Why Invest in Malta

Why invest in Malta?

Sitting in the heart of the Mediterranean Sea, the Maltese Archipelago lies virtually at the centre, 93 kms south off Sicily and 288 kms north of Africa. Described as one big open-air museum with much of it’s past still visible today, Malta abounds in history and culture and is blessed by a mild and congenial Mediterranean climate.

It’s strategic geographic position has proved pivotal in making it a regional hub for the provision of business related services, notably in the financial, online gaming services, the information technology, maritime and aircraft maintenance fields.

Having achieved independence since 1964 and membership in the European Union since May 2004, Malta has now developed into a modern and attractive tax and cost-efficient Euro zone jurisdiction for financial services, trading and holding activities. The Maltese economy is a flexible one in which foreign direct investment in many of its sectors is vital to its continued growth.

The main reasons for considering Malta as the base for operations include:

·         accessible financial services regulator;

·         stable political environment

·         state-of-the-art telecommunications infrastructure for anyone seeking to invest in Malta

·         modern legal and tax legislation

·         skilled, multilingual workforce

·         convenient time-zone

·         extensive double taxation treaty network and other double taxation relief mechanisms

·         stable economy (Malta adopted the Euro in January 2008)

·         status as a Schengen member state

·         comparatively low running costs, rent and wages

·         mild climate

·         good standard of living

Accessible financial services regulator

The financial services industry enjoys a robust legislative frame-work and benefits from an accessible and forward-looking regulator in the Malta Financial Services Authority (the “MFSA”) which is the single regulator for financial services activities in Malta. It regulates and supervises credit and financial institutions, investment, trust and insurance business and also houses the country’s Registry of Companies. The MFSA issues guidance notes, monitors local and international developments, works with relevant parties on legislative matters, and is a major player in training and encouraging high standards of compliance.

With a legal and regulatory framework aligned with the acquis communautaire, Malta finds itself in a prime position to apply the relative benefits to local and international companies in terms of freedom of establishment and to provide cross-border services by passporting into other member-states.

State-of-the-art telecommunications infrastructure

A pro-business approach coupled an established state-of-the-art telecommunications infrastructure capable of hosting and delivery round the clock connectivity have contributed to a remarkable and rapid growth in industries such as the gaming industry, the online payment processing industry, and the block-chain companies make Malta an ideal one-stop-shop jurisdiction for businesses.

A Modern legal and tax legislation

Malta operates a full imputation system of taxation, whereby tax charged to the company is imputed to the shareholder in the event of a dividend distribution. This means that a shareholder will not be charged tax twice on dividends. The shareholders are entitled to claim refunds of up to six sevenths of tax charged to the company.  
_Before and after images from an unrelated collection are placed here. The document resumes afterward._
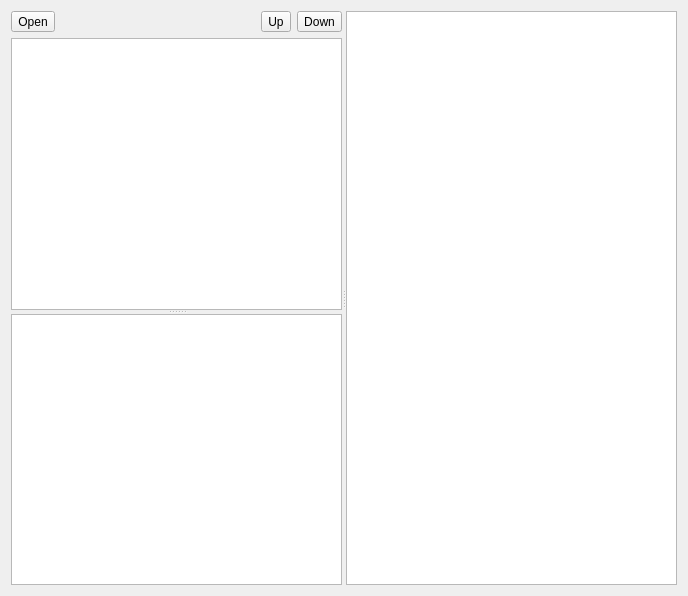
ArashMassoudieh/WaterwAIs, file Forms/mainview.ui: the form before one commit.
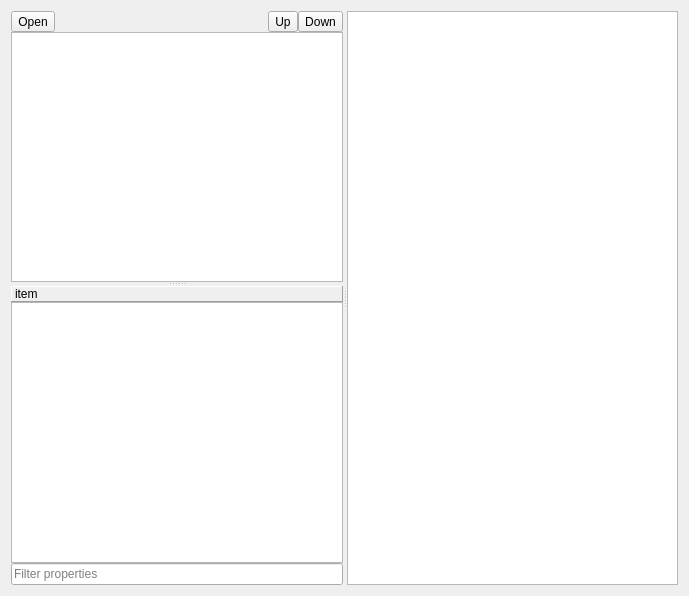
The form after the commit. Custom widgets are drawn as their Qt base class.

Commit message: - UI Improvements in Property section, added proper resizing, sorting and property filtering. - Preliminary chart support for timing series. - Fixing some map view control resizing bugs.

The edit to the form file:
```diff
--- a/Forms/mainview.ui
+++ b/Forms/mainview.ui
@@ -6,7 +6,7 @@
    <rect>
     <x>0</x>
     <y>0</y>
-    <width>688</width>
+    <width>689</width>
     <height>596</height>
    </rect>
   </property>
@@ -24,6 +24,9 @@
      </property>
      <widget class="QWidget" name="layoutWidget">
       <layout class="QVBoxLayout" name="verticalLayout">
+       <property name="spacing">
+        <number>0</number>
+       </property>
        <item>
         <layout class="QHBoxLayout" name="horizontalLayout_3">
          <item>
@@ -96,13 +99,69 @@
            <bool>true</bool>
           </property>
          </widget>
-         <widget class="QTableView" name="tableView">
-          <property name="mouseTracking">
-           <bool>true</bool>
-          </property>
-          <property name="autoFillBackground">
-           <bool>true</bool>
-          </property>
+         <widget class="QWidget" name="layoutWidget">
+          <layout class="QVBoxLayout" name="verticalLayout_4">
+           <property name="spacing">
+            <number>0</number>
+           </property>
+           <item>
+            <widget class="QLabel" name="labelItem">
+             <property name="frameShape">
+              <enum>QFrame::Panel</enum>
+             </property>
+             <property name="frameShadow">
+              <enum>QFrame::Raised</enum>
+             </property>
+             <property name="text">
+              <string>item</string>
+             </property>
+             <property name="margin">
+              <number>1</number>
+             </property>
+            </widget>
+           </item>
+           <item>
+            <widget class="QTableView" name="tableView">
+             <property name="mouseTracking">
+              <bool>true</bool>
+             </property>
+             <property name="autoFillBackground">
+              <bool>true</bool>
+             </property>
+             <property name="selectionMode">
+              <enum>QAbstractItemView::ExtendedSelection</enum>
+             </property>
+             <property name="selectionBehavior">
+              <enum>QAbstractItemView::SelectRows</enum>
+             </property>
+             <property name="sortingEnabled">
+              <bool>true</bool>
+             </property>
+             <attribute name="horizontalHeaderShowSortIndicator" stdset="0">
+              <bool>true</bool>
+             </attribute>
+             <attribute name="horizontalHeaderStretchLastSection">
+              <bool>true</bool>
+             </attribute>
+             <attribute name="verticalHeaderMinimumSectionSize">
+              <number>24</number>
+             </attribute>
+             <attribute name="verticalHeaderDefaultSectionSize">
+              <number>24</number>
+             </attribute>
+             <attribute name="verticalHeaderStretchLastSection">
+              <bool>false</bool>
+             </attribute>
+            </widget>
+           </item>
+           <item>
+            <widget class="QLineEdit" name="edtFilter">
+             <property name="placeholderText">
+              <string>Filter properties</string>
+             </property>
+            </widget>
+           </item>
+          </layout>
          </widget>
         </widget>
        </item>
```
The commit also changes 44 other files.
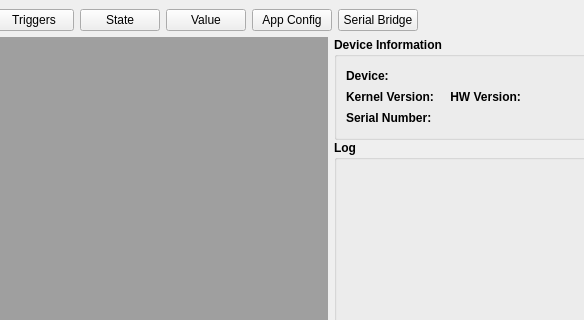
Before: the Qt Designer form pc/BusConfigurator/busManager/busDeviceWindow.ui in ChristianMarty/RoomBus, drawn with Qt 5; both pictures show x 273 to 857 and y 0 to 320 of the 1208 by 910 pixel window.
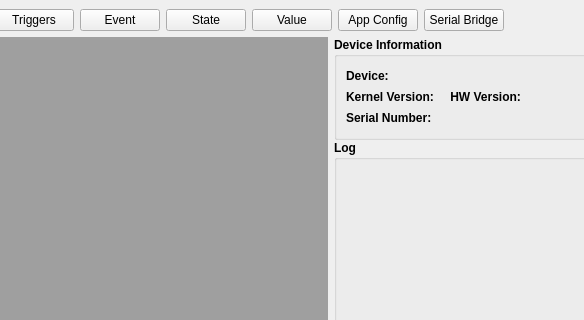
After: the same form once the commit is applied. Custom widgets are drawn as their Qt base class.

The edit to the form file:
```diff
--- a/pc/BusConfigurator/busManager/busDeviceWindow.ui
+++ b/pc/BusConfigurator/busManager/busDeviceWindow.ui
@@ -47,6 +47,13 @@
           </property>
          </widget>
         </item>
+        <item>
+         <widget class="QPushButton" name="pushButton_event">
+          <property name="text">
+           <string>Event</string>
+          </property>
+         </widget>
+        </item>
         <item>
          <widget class="QPushButton" name="stateButton">
           <property name="text">
```
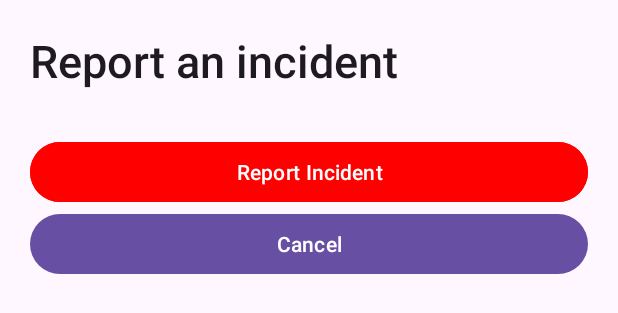
After one commit to samtack045/NightGuide, an Android app: the layout fragment_report_incident.xml on its own in the app's theme, with its tools: preview values and no code run, on a phone screen of 412 x 824 dp. The commit adds this screen. Shown: the top 313 px of the screen. Run offline under Robolectric (Android 15) with nearby library versions, the phone set to English and light mode, and no system bars.

Commit message:
can now report incidents, algorithm avoids them

```diff
--- a/app/build.gradle
+++ b/app/build.gradle
@@ -50,6 +50,7 @@ dependencies {
     implementation 'com.google.android.material:material:1.6.1'
     implementation 'androidx.constraintlayout:constraintlayout:2.1.4'
     implementation 'com.google.android.gms:play-services-maps:18.0.2'
+    implementation 'androidx.annotation:annotation:1.3.0'
     testImplementation 'junit:junit:4.13.2'
     androidTestImplementation 'androidx.test.ext:junit:1.1.3'
     androidTestImplementation 'androidx.test.espresso:espresso-core:3.4.0'
--- a/app/src/main/java/com/example/ng/ContactItemDatabase.kt
+++ b/app/src/main/java/com/example/ng/ContactItemDatabase.kt
@@ -5,10 +5,12 @@ import androidx.room.Database
 import androidx.room.Room
 import androidx.room.RoomDatabase
 
-@Database(entities = [ContactItem::class], version = 1, exportSchema = false)
+@Database(entities = [ContactItem::class, IncidentPoint::class], version = 2)
 abstract class ContactItemDatabase: RoomDatabase() {
 
     abstract fun contactItemDao(): ContactItemDao
+
+    abstract fun IPDao(): IPDao
 
     companion object {
         @Volatile
@@ -20,7 +22,7 @@ abstract class ContactItemDatabase: RoomDatabase() {
                     context.applicationContext,
                     ContactItemDatabase::class.java,
                     "contact_item_database"
-                ).build()
+                ).fallbackToDestructiveMigration().build()
                 INSTANCE = instance
                 instance
             }
--- a/app/src/main/java/com/example/ng/directionhelpers/PointsParser.kt
+++ b/app/src/main/java/com/example/ng/directionhelpers/PointsParser.kt
@@ -107,7 +107,7 @@ class PointsParser(mContext: TaskLoadedCallback, directionMode: String) :
             var count = 0
             for (p in points) {
                 for (c in unsafeReports) {
-                    if (SphericalUtil.computeDistanceBetween(p, c) < 50) {
+                    if (SphericalUtil.computeDistanceBetween(p, c) < 200) {
                         count++
                         break
                     }
--- /dev/null
+++ b/app/src/main/res/layout/fragment_report_incident.xml
@@ -0,0 +1,74 @@
+<?xml version="1.0" encoding="utf-8"?>
+<LinearLayout
+    android:orientation="vertical"
+    xmlns:android="http://schemas.android.com/apk/res/android"
+    xmlns:tools="http://schemas.android.com/tools"
+    android:layout_width="match_parent"
+    android:layout_height="wrap_content"
+    tools:context=".ReportIncidentSheet">
+
+    <TextView
+        android:id="@+id/locationTitle"
+        android:layout_width="match_parent"
+        android:layout_height="wrap_content"
+        android:text="Report an incident"
+        android:textSize="30sp"
+        android:layout_marginTop="20dp"
+        android:layout_marginStart="20dp"
+        style="@style/TextAppearance.AppCompat.Title"/>
+
+<!--    <com.google.android.material.textfield.TextInputLayout-->
+<!--        style="@style/ThemeOverlay.Material3.TextInputEditText.OutlinedBox.Dense"-->
+<!--        android:layout_width="match_parent"-->
+<!--        android:layout_height="wrap_content"-->
+<!--        android:layout_marginVertical="10dp"-->
+<!--        android:layout_marginHorizontal="20dp">-->
+
+<!--        <com.google.android.material.textfield.TextInputEditText-->
+<!--            android:layout_width="match_parent"-->
+<!--            android:layout_height="match_parent"-->
+<!--            android:id="@+id/name"-->
+<!--            android:hint="Name"/>-->
+
+<!--    </com.google.android.material.textfield.TextInputLayout>-->
+
+
+<!--    <com.google.android.material.textfield.TextInputLayout-->
+<!--        style="@style/ThemeOverlay.Material3.TextInputEditText.OutlinedBox.Dense"-->
+<!--        android:layout_width="match_parent"-->
+<!--        android:layout_height="wrap_content"-->
+<!--        android:layout_marginVertical="10dp"-->
+<!--        android:layout_marginHorizontal="20dp"-->
+<!--        >-->
+<!--        <com.google.android.material.textfield.TextInputEditText-->
+<!--            android:layout_width="match_parent"-->
+<!--            android:layout_height="match_parent"-->
+<!--            android:id="@+id/phoneNum"-->
+<!--            android:hint="PhoneNumber">-->
+
+<!--        </com.google.android.material.textfield.TextInputEditText>-->
+<!--    </com.google.android.material.textfield.TextInputLayout>-->
+
+
+    <com.google.android.material.button.MaterialButton
+        android:id="@+id/butReport"
+        android:layout_width="match_parent"
+        android:layout_height="wrap_content"
+        android:layout_gravity="center"
+        android:layout_marginHorizontal="20dp"
+        android:layout_marginTop="30dp"
+        android:backgroundTint="@color/red"
+        android:textColor="@color/white"
+        android:text="Report Incident"/>
+
+    <com.google.android.material.button.MaterialButton
+        android:id="@+id/butCancel"
+        android:layout_width="match_parent"
+        android:layout_height="wrap_content"
+        android:layout_gravity="center"
+        android:layout_marginHorizontal="20dp"
+        android:text="Cancel"/>
+
+
+
+</LinearLayout>
--- /dev/null
+++ b/app/src/main/res/values-land/dimens.xml
@@ -0,0 +1,3 @@
+<resources>
+    <dimen name="activity_horizontal_margin">48dp</dimen>
+</resources>
--- /dev/null
+++ b/app/src/main/res/values-w1240dp/dimens.xml
@@ -0,0 +1,3 @@
+<resources>
+    <dimen name="activity_horizontal_margin">200dp</dimen>
+</resources>
--- /dev/null
+++ b/app/src/main/res/values-w600dp/dimens.xml
@@ -0,0 +1,3 @@
+<resources>
+    <dimen name="activity_horizontal_margin">48dp</dimen>
+</resources>
--- /dev/null
+++ b/app/src/main/res/values/dimens.xml
@@ -0,0 +1,5 @@
+<resources>
+    <!-- Default screen margins, per the Android Design guidelines. -->
+    <dimen name="activity_horizontal_margin">16dp</dimen>
+    <dimen name="activity_vertical_margin">16dp</dimen>
+</resources>
```
Also changed, not shown: app/src/main/AndroidManifest.xml (+14 -10 lines), app/src/main/java/com/example/ng/IPDao.kt (added, +22 -0 lines), app/src/main/java/com/example/ng/IncidentPoint.kt (added, +20 -0 lines), app/src/main/java/com/example/ng/MapsActivity.kt (+67 -13 lines), app/src/main/java/com/example/ng/ReportIncidentSheet.kt (added, +81 -0 lines), app/src/main/res/values/strings.xml (+9 -0 lines).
Another example of the modern flexible regulation is the Income tax regime whereby any person that is considered to be ordinarily resident and domiciled in Malta is subject to Malta tax on a worldwide basis, that is on any income or gains whether arising in Malta or not.

Persons that are either resident or domiciled in Malta but not both are subject to Malta tax on income and gains arising in Malta and on so much of their income arising outside Malta (excluding capital gains) that is remitted to or received in Malta. Income subject to Malta tax includes capital gains arising on the transfer of immovable property, securities, business, permits, goodwill and intellectual property right

A good standard of living

Malta enjoys a rich cultural and social life. Malta has a mild climate, with warm dry summers and mild winters and 300 days of sunshine a year. The cost of living is still comparatively low. After a  property boom in recent years property is still relatively cheap by international standards with a good return on investment notwithstanding the present hostile worldwide economic climate. Education and health systems are of the highest levels and compare well with those of mainland Europe.

A skilled, multilingual workforce

With a smart, ambitious, multilingual inherently resilient workforce, Malta has proved to be a relatively competitive economy which strives to achieve ever greater convergence between current and anticipated market needs and the output of domestic educational institutions. To this end, an increasing stream of qualified professionals are joining the labour force and earning an excellent international reputation for their experience and familiarity with business requirements.

In terms of the language used on the islands Maltese and English are the two official languages. Most business correspondence, commerce and trade is conducted in English, thereby making Malta an attractive location to conduct international business and also to become a resident here.  There is also a widespread fluency in a number of other languages, particularly Italian, French, German, Spanish.